unfair contract terms
unfair contract termscertain provisions in contracts (and in some non-contractual provisions) that are controlled by legislation because they are UNFAIR (as defined). In UK law, provision is now made to regulate unfair contract (and other) terms by the Unfair Contract Terms Act of 1977. The provisions differ as between Scotland and the rest of the UK. At common law, contract theory is such that men are free to make their own bargains, although the common law has always exercised some restraint on the freedom of contract. The Act generalizes this protection. Although primarily directed towards contracts, it also covers other unfair writings such as non-contractual notices, and since the Law Reform (Miscellaneous Provisions) (Scotland) Act 1990 does so also in Scotland. It excludes certain contracts from its ambit, notably insurance contracts, and does not apply in Scotland to unilateral gratuitous obligations. Terms that seek to exclude or limit or disclaim liability in respect of breach of duty, as through negligence, are void so far as personal injury is concerned, otherwise they have to be fair and reasonable. Terms in a standard form contract (which term is not defined in the Act) are also controlled. Any term that attempts to exclude the implied terms under the Sale of Goods Act 1979 is void in a consumer contract but must also be fair and reasonable in other contracts. In England the focus is upon parties who deal as a consumer. A party deals as a consumer in relation to another if:
- (1) he neither makes the contract in the course of a business nor holds himself out as doing so;
- (2) the other party does make the contract in the course of a business;
- (3) in sale and other similar transactions the goods are of a type ordinarily supplied for private use or consumption.
In a sale by auction or competitive tender, the buyer is not in any circumstances to be regarded as dealing as a consumer. In Scotland, a consumer contract is a contract (not being a contract of sale by auction or competitive tender) in which one party to the contract deals, and the other party to the contract (the consumer) does not deal or hold himself out as dealing, in the course of a business, and where the contract involves goods, the goods are of a type normally supplied for private use or consumption.
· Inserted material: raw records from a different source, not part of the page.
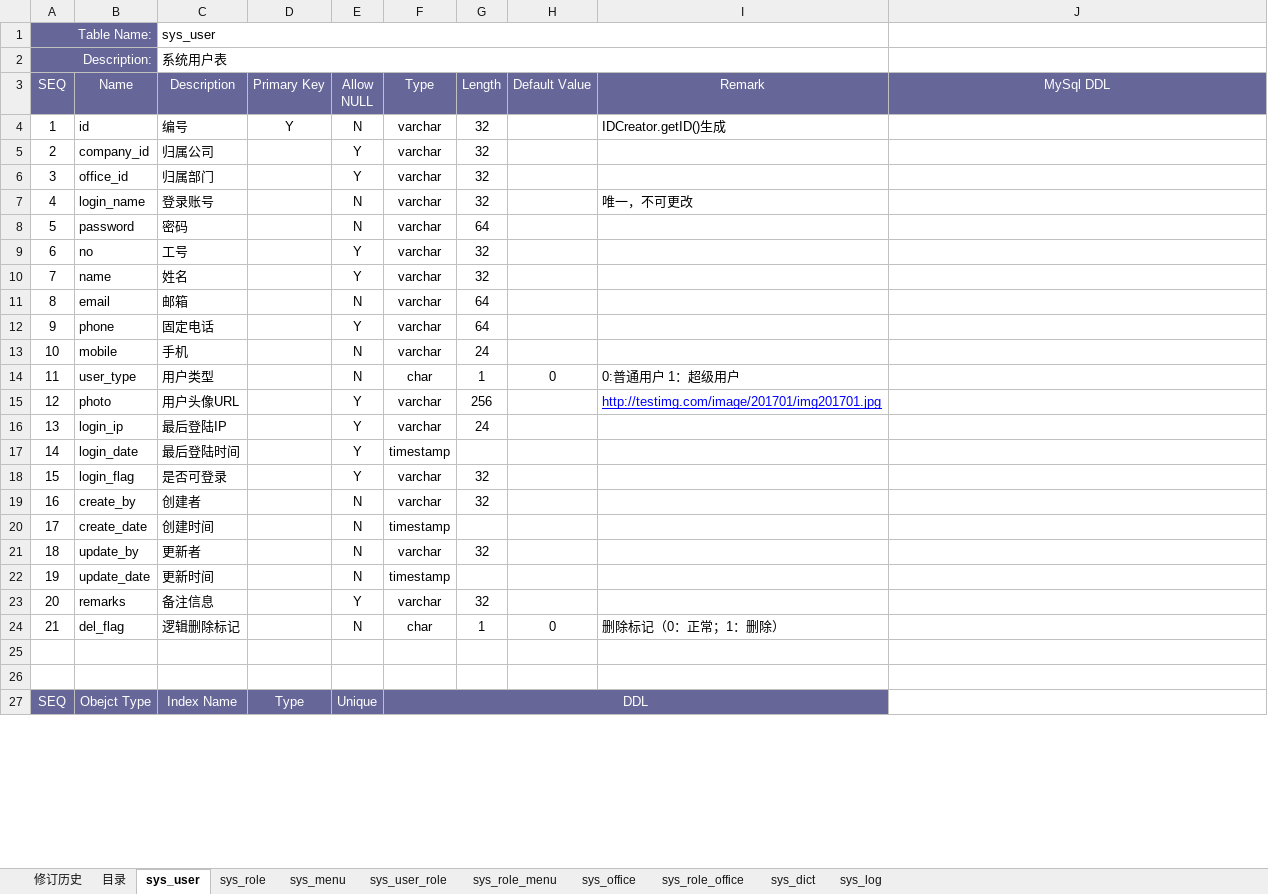
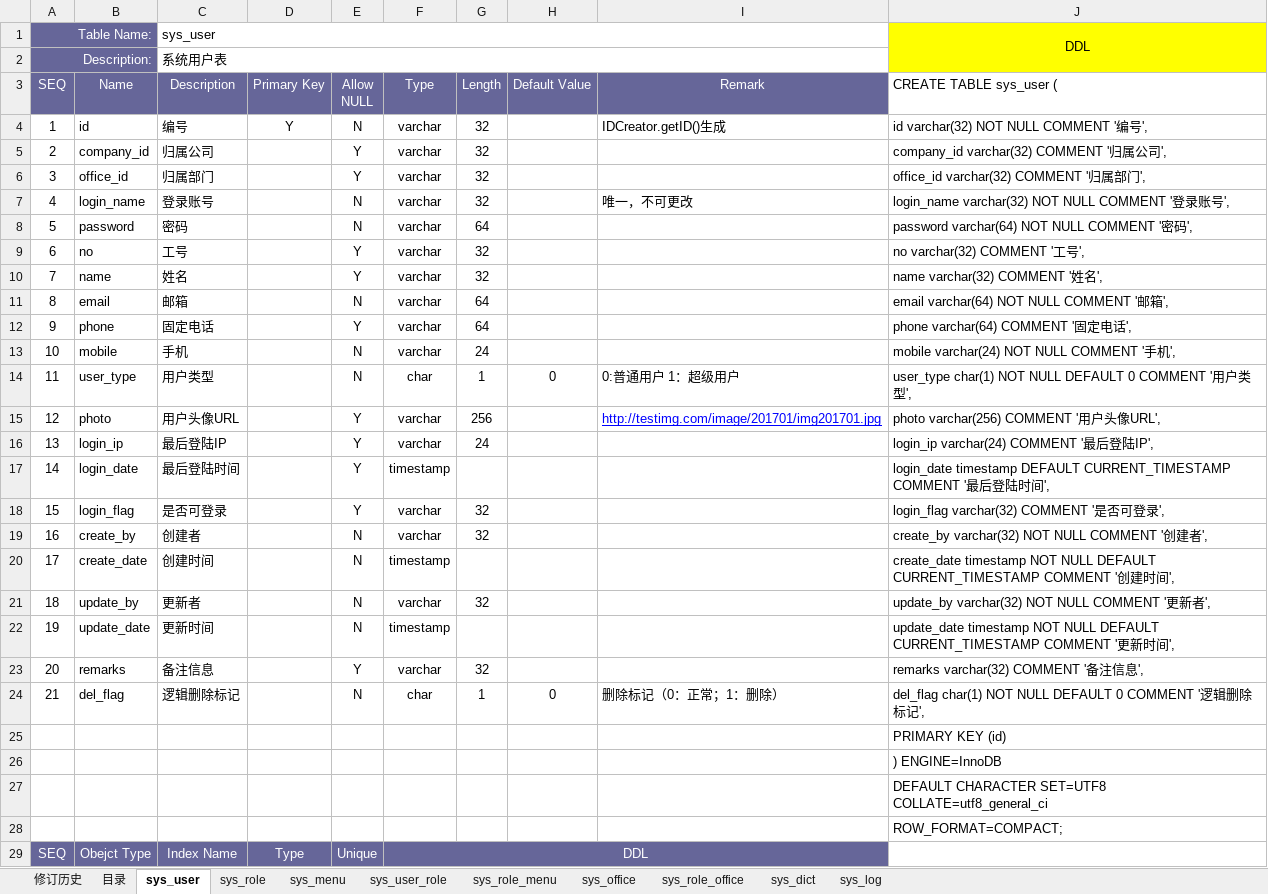
Before and after one commit to fancyrst/rst-mall, an Excel workbook: demo/db/rst-common_db schema v1.0.xlsx, sheet sys_user, drawn as a sheet; only a part is shown; values as stored, in another font and other column widths than the file's, no borders; the diff covers the shown part only; the diff names each change by its address in the sheet, - before the commit and + after, or states it on an @@ line.

```diff
--- a/demo/db/rst-common_db schema v1.0.xlsx (sheet sys_user)
+++ b/demo/db/rst-common_db schema v1.0.xlsx (sheet sys_user)
-J1 (CREATE TABLE sys_user (): (empty)
+J1 (CREATE TABLE sys_user (): DDL
-J1:J2 fill: none
+J1:J2 fill: #FFFF00
+J1:J2 merged
-J3: MySql DDL
+J3: CREATE TABLE sys_user (
@@ J3 fill: #666699 → none, text colour: #FFFFFF → black, alignment: center → left @@
-J4 (CREATE TABLE sys_user (): (empty)
+J4 (CREATE TABLE sys_user (): id varchar(32) NOT NULL COMMENT '编号',
-J5 (CREATE TABLE sys_user (): (empty)
+J5 (CREATE TABLE sys_user (): company_id varchar(32) COMMENT '归属公司',
-J6 (CREATE TABLE sys_user (): (empty)
+J6 (CREATE TABLE sys_user (): office_id varchar(32) COMMENT '归属部门',
-J7 (CREATE TABLE sys_user (): (empty)
+J7 (CREATE TABLE sys_user (): login_name varchar(32) NOT NULL COMMENT '登录账号',
-J8 (CREATE TABLE sys_user (): (empty)
+J8 (CREATE TABLE sys_user (): password varchar(64) NOT NULL COMMENT '密码',
-J9 (CREATE TABLE sys_user (): (empty)
+J9 (CREATE TABLE sys_user (): no varchar(32) COMMENT '工号',
-J10 (CREATE TABLE sys_user (): (empty)
+J10 (CREATE TABLE sys_user (): name varchar(32) COMMENT '姓名',
-J11 (CREATE TABLE sys_user (): (empty)
+J11 (CREATE TABLE sys_user (): email varchar(64) NOT NULL COMMENT '邮箱',
-J12 (CREATE TABLE sys_user (): (empty)
+J12 (CREATE TABLE sys_user (): phone varchar(64) COMMENT '固定电话',
-J13 (CREATE TABLE sys_user (): (empty)
+J13 (CREATE TABLE sys_user (): mobile varchar(24) NOT NULL COMMENT '手机',
-J14 (CREATE TABLE sys_user (): (empty)
+J14 (CREATE TABLE sys_user (): user_type char(1) NOT NULL DEFAULT 0 COMMENT '用户类型',
-J15 (CREATE TABLE sys_user (): (empty)
+J15 (CREATE TABLE sys_user (): photo varchar(256) COMMENT '用户头像URL',
-J16 (CREATE TABLE sys_user (): (empty)
+J16 (CREATE TABLE sys_user (): login_ip varchar(24) COMMENT '最后登陆IP',
-J17 (CREATE TABLE sys_user (): (empty)
+J17 (CREATE TABLE sys_user (): login_date timestamp DEFAULT CURRENT_TIMESTAMP COMMENT '最后登陆时间',
-J18 (CREATE TABLE sys_user (): (empty)
+J18 (CREATE TABLE sys_user (): login_flag varchar(32) COMMENT '是否可登录',
-J19 (CREATE TABLE sys_user (): (empty)
+J19 (CREATE TABLE sys_user (): create_by varchar(32) NOT NULL COMMENT '创建者',
-J20 (CREATE TABLE sys_user (): (empty)
+J20 (CREATE TABLE sys_user (): create_date timestamp NOT NULL DEFAULT CURRENT_TIMESTAMP COMMENT '创建时间',
-J21 (CREATE TABLE sys_user (): (empty)
+J21 (CREATE TABLE sys_user (): update_by varchar(32) NOT NULL COMMENT '更新者',
-J22 (CREATE TABLE sys_user (): (empty)
+J22 (CREATE TABLE sys_user (): update_date timestamp NOT NULL DEFAULT CURRENT_TIMESTAMP COMMENT '更新时间',
-J23 (CREATE TABLE sys_user (): (empty)
+J23 (CREATE TABLE sys_user (): remarks varchar(32) COMMENT '备注信息',
-J24 (CREATE TABLE sys_user (): (empty)
+J24 (CREATE TABLE sys_user (): del_flag char(1) NOT NULL DEFAULT 0 COMMENT '逻辑删除标记',
-J25 (CREATE TABLE sys_user (): (empty)
+J25 (CREATE TABLE sys_user (): PRIMARY KEY (id)
-J26 (CREATE TABLE sys_user (): (empty)
+J26 (CREATE TABLE sys_user (): ) ENGINE=InnoDB
+row 27:  |  |  |  |  |  |  |  |  | DEFAULT CHARACTER SET=UTF8 COLLATE=utf8_general_ci
+row 28:  |  |  |  |  |  |  |  |  | ROW_FORMAT=COMPACT;
```
Also changed, not shown: 3 edited cells elsewhere in this sheet, sheet sys_office, sheet sys_menu, sheet sys_role, sheet sys_dict, sheet sys_log, sheet sys_role_menu, 3 more sheets, 1 other file.
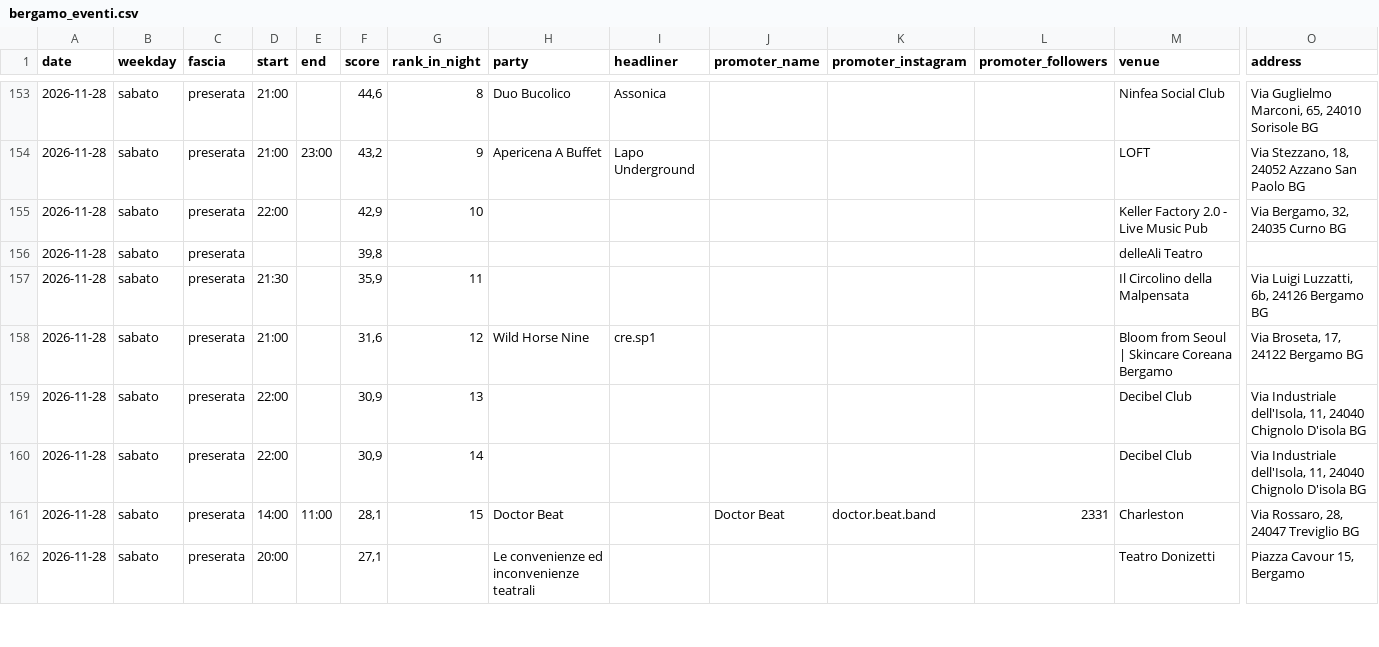
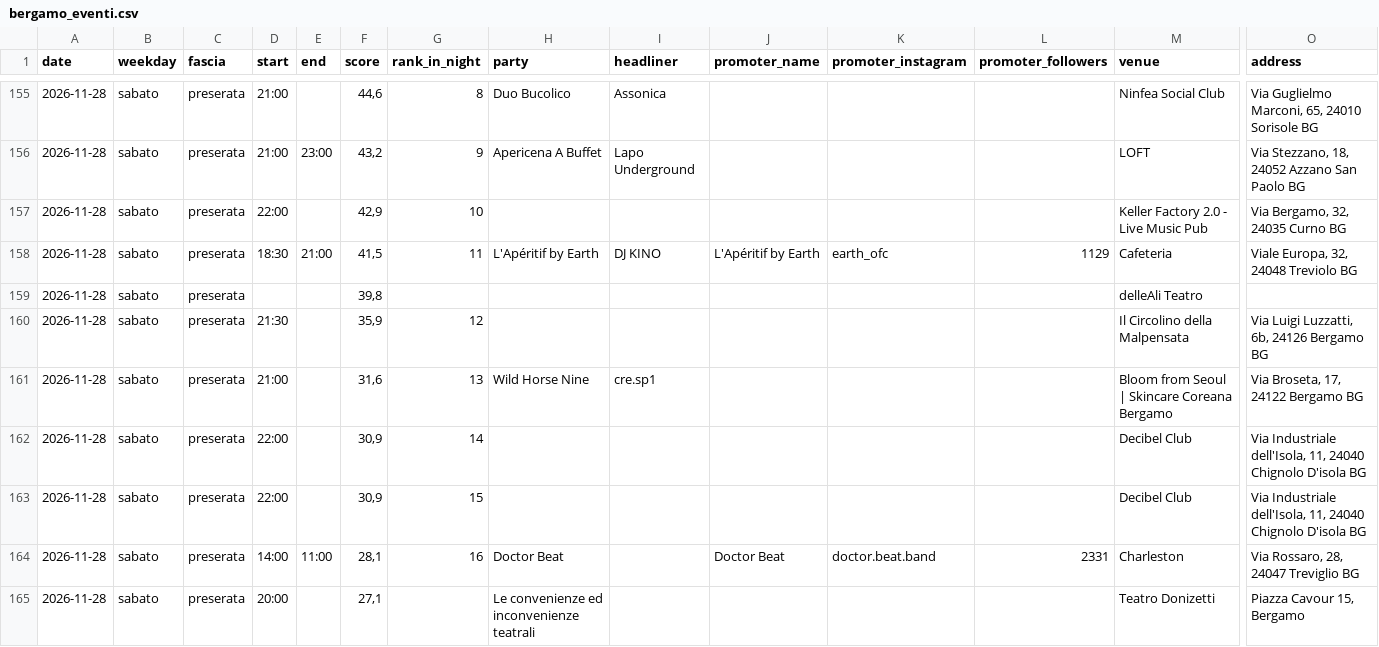
Before and after one commit to filipponoidevents-blip/bergamo-events, a CSV file: cities/bergamo/out/bergamo_eventi.csv, drawn as a sheet; only a part is shown, gaps mark what is left out; addresses are those after the commit; rows hold the shown columns only; the diff covers the shown part only; the diff names each change by its address in the sheet, - before the commit and + after, or states it on an @@ line.

```diff
--- a/cities/bergamo/out/bergamo_eventi.csv
+++ b/cities/bergamo/out/bergamo_eventi.csv
+row 158: 2026-11-28 | sabato | preserata | 18:30 | 21:00 | 41,5 | 11 | L'Apéritif by Earth | DJ KINO | L'Apéritif by Earth | earth_ofc | 1129 | Cafeteria | Viale Europa, 32, 24048 Treviolo BG
-G160 (rank_in_night): 11
+G160 (rank_in_night): 12
-G161 (rank_in_night): 12
+G161 (rank_in_night): 13
-G162 (rank_in_night): 13
+G162 (rank_in_night): 14
-G163 (rank_in_night): 14
+G163 (rank_in_night): 15
-G164 (rank_in_night): 15
+G164 (rank_in_night): 16
```
Also changed, not shown: 2 added rows and 19 edited cells elsewhere in this file, cities/bergamo/out/bergamo_locali.csv, cities/bergamo/out/bergamo_profili.csv, 16 other files.
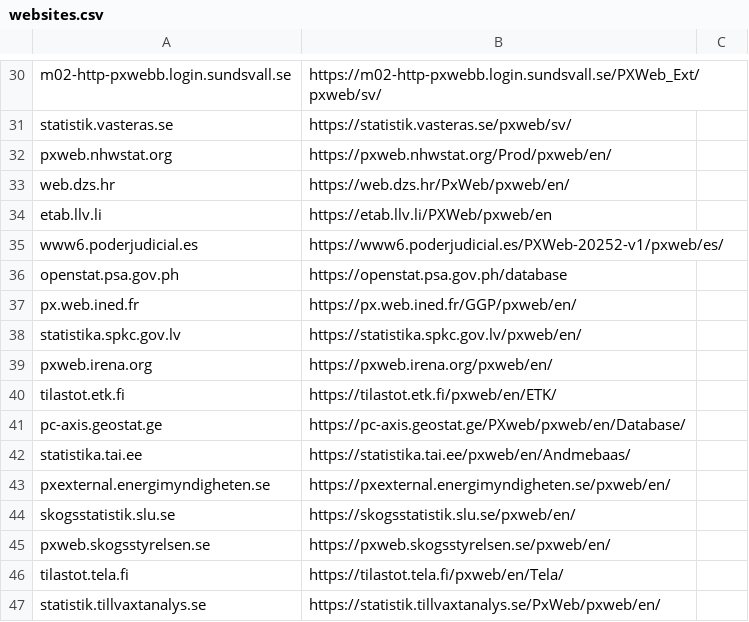
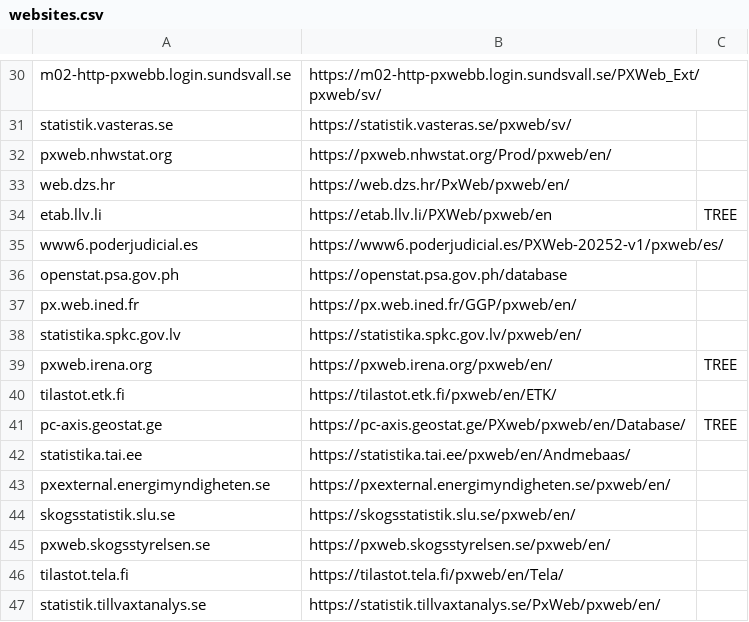
Before and after one commit to nbbrd/sdmx-dl, a CSV file: sdmx-dl-provider-px/src/main/resources/sdmxdl/provider/px/drivers/websites.csv, drawn as a sheet; only a part is shown, gaps mark what is left out.

Commit message:
Improve PxWebDriver

```diff
--- a/sdmx-dl-provider-px/src/main/resources/sdmxdl/provider/px/drivers/websites.csv
+++ b/sdmx-dl-provider-px/src/main/resources/sdmxdl/provider/px/drivers/websites.csv
@@ -33,3 +33,3 @@ pxweb.nhwstat.org,https://pxweb.nhwstat.org/Prod/pxweb/en/
 web.dzs.hr,https://web.dzs.hr/PxWeb/pxweb/en/
-etab.llv.li,https://etab.llv.li/PXWeb/pxweb/en
+etab.llv.li,https://etab.llv.li/PXWeb/pxweb/en,TREE
 www6.poderjudicial.es,https://www6.poderjudicial.es/PXWeb-20252-v1/pxweb/es/
@@ -38,5 +38,5 @@ px.web.ined.fr,https://px.web.ined.fr/GGP/pxweb/en/
 statistika.spkc.gov.lv,https://statistika.spkc.gov.lv/pxweb/en/
-pxweb.irena.org,https://pxweb.irena.org/pxweb/en/
+pxweb.irena.org,https://pxweb.irena.org/pxweb/en/,TREE
 tilastot.etk.fi,https://tilastot.etk.fi/pxweb/en/ETK/
-pc-axis.geostat.ge,https://pc-axis.geostat.ge/PXweb/pxweb/en/Database/
+pc-axis.geostat.ge,https://pc-axis.geostat.ge/PXweb/pxweb/en/Database/,TREE
 statistika.tai.ee,https://statistika.tai.ee/pxweb/en/Andmebaas/
```
Also changed, not shown: 11 other files.
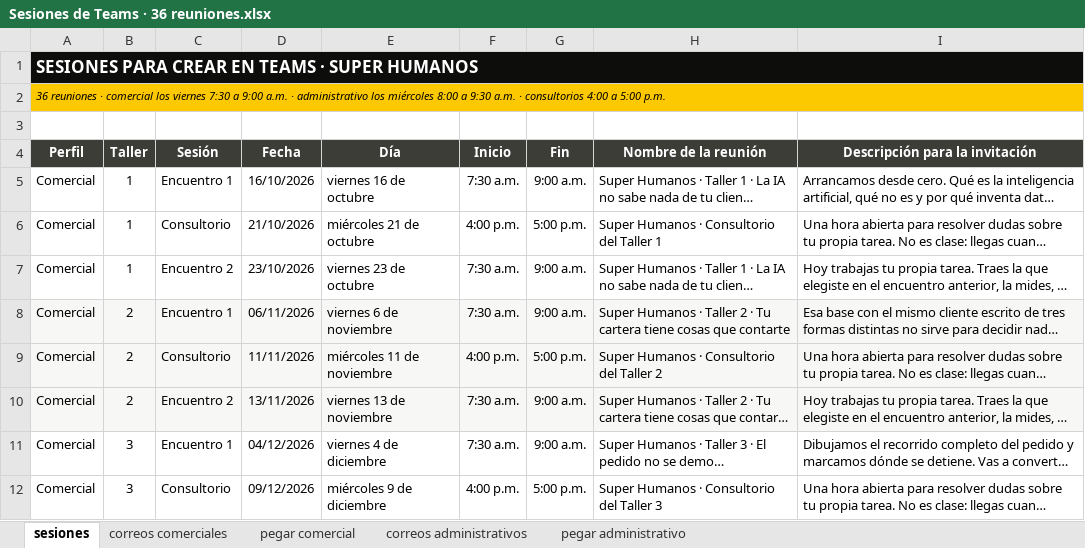
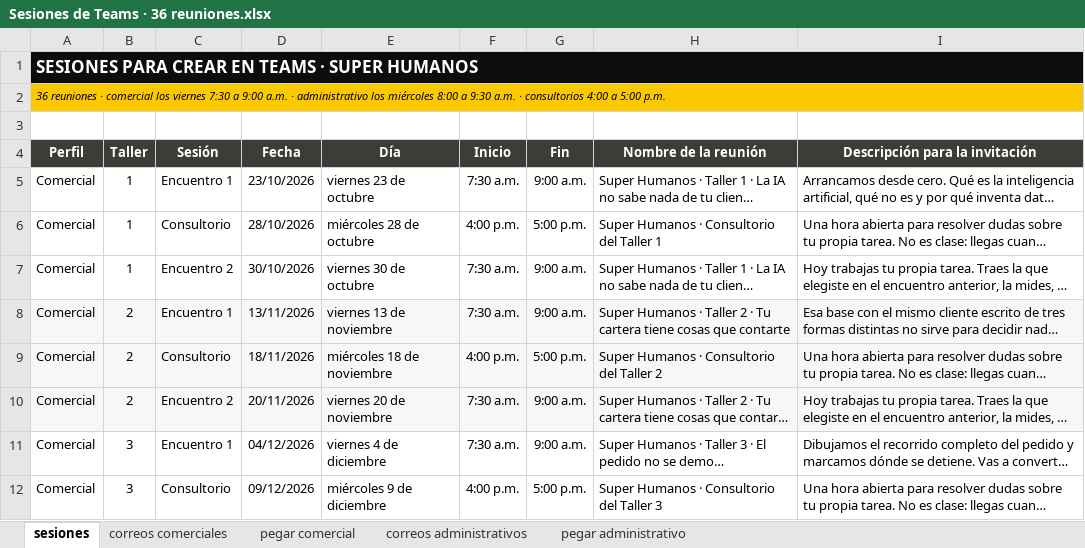
Before and after one commit to essika-u371/Super-Humanos, an Excel workbook: plan-y-cronograma/Sesiones de Teams · 36 reuniones.xlsx, sheet sesiones, drawn as a sheet; only a part is shown; long unchanged cells end in …; values as stored, in another font and other column widths than the file's, no borders; charts and pictures not drawn; the diff names each change by its address in the sheet, - before the commit and + after, or states it on an @@ line.

```diff
--- a/plan-y-cronograma/Sesiones de Teams · 36 reuniones.xlsx (sheet sesiones)
+++ b/plan-y-cronograma/Sesiones de Teams · 36 reuniones.xlsx (sheet sesiones)
-D5 (Fecha): 16/10/2026
+D5 (Fecha): 23/10/2026
-E5 (Día): viernes 16 de octubre
+E5 (Día): viernes 23 de octubre
-D6 (Fecha): 21/10/2026
+D6 (Fecha): 28/10/2026
-E6 (Día): miércoles 21 de octubre
+E6 (Día): miércoles 28 de octubre
-D7 (Fecha): 23/10/2026
+D7 (Fecha): 30/10/2026
-E7 (Día): viernes 23 de octubre
+E7 (Día): viernes 30 de octubre
-D8 (Fecha): 06/11/2026
+D8 (Fecha): 13/11/2026
-E8 (Día): viernes 6 de noviembre
+E8 (Día): viernes 13 de noviembre
-D9 (Fecha): 11/11/2026
+D9 (Fecha): 18/11/2026
-E9 (Día): miércoles 11 de noviembre
+E9 (Día): miércoles 18 de noviembre
-D10 (Fecha): 13/11/2026
+D10 (Fecha): 20/11/2026
-E10 (Día): viernes 13 de noviembre
+E10 (Día): viernes 20 de noviembre
```
Also changed, not shown: plan-y-cronograma/Citaciones de Teams · textos.xlsx, 37 other files.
The time for judging the fairness and reasonableness of a contract is the time of contracting, not once the consequences of a breach are known. For the purposes of the provisions relating to the exclusion of the implied terms, certain matters are specifically included within the inquiry (so long as they appear to be relevant) as to whether terms are fair and reasonable both in England and in Scotland:
- (1) the strength of the bargaining positions of the parties relative to each other, taking into account (among other things) alternative means by which the customer's requirements could have been met;
- (2) whether the customer received an inducement to agree to the term, or in accepting it had an opportunity of entering into a similar contract with other persons but without having to accept a similar term;
- (3) whether the customer knew or ought reasonably to have known of the existence and extent of the term (having regard, among other things, to any custom of the trade and any previous course of dealing between the parties);
- (4) where the term excludes or restricts any relevant liability if some condition is not complied with, whether it was reasonable at the time of the contract to expect that compliance with that condition would be practicable;
- (5) whether the goods were manufactured, processed or adapted to the special order of the customer.
Other additional controls have affected consumer contracts since 1999.
A term that has not been individually negotiated is unfair if, contrary to the requirements of good faith, it causes a significant imbalance in the parties' rights and obligation under the contract to the detriment of the consumer. Written terms have to be drafted in PLAIN INTELLIGIBLE LANGUAGE and since the 1999 Regulations the Office of Fair Trading and some other bodies can enforce the law and require a business to remove unfair terms.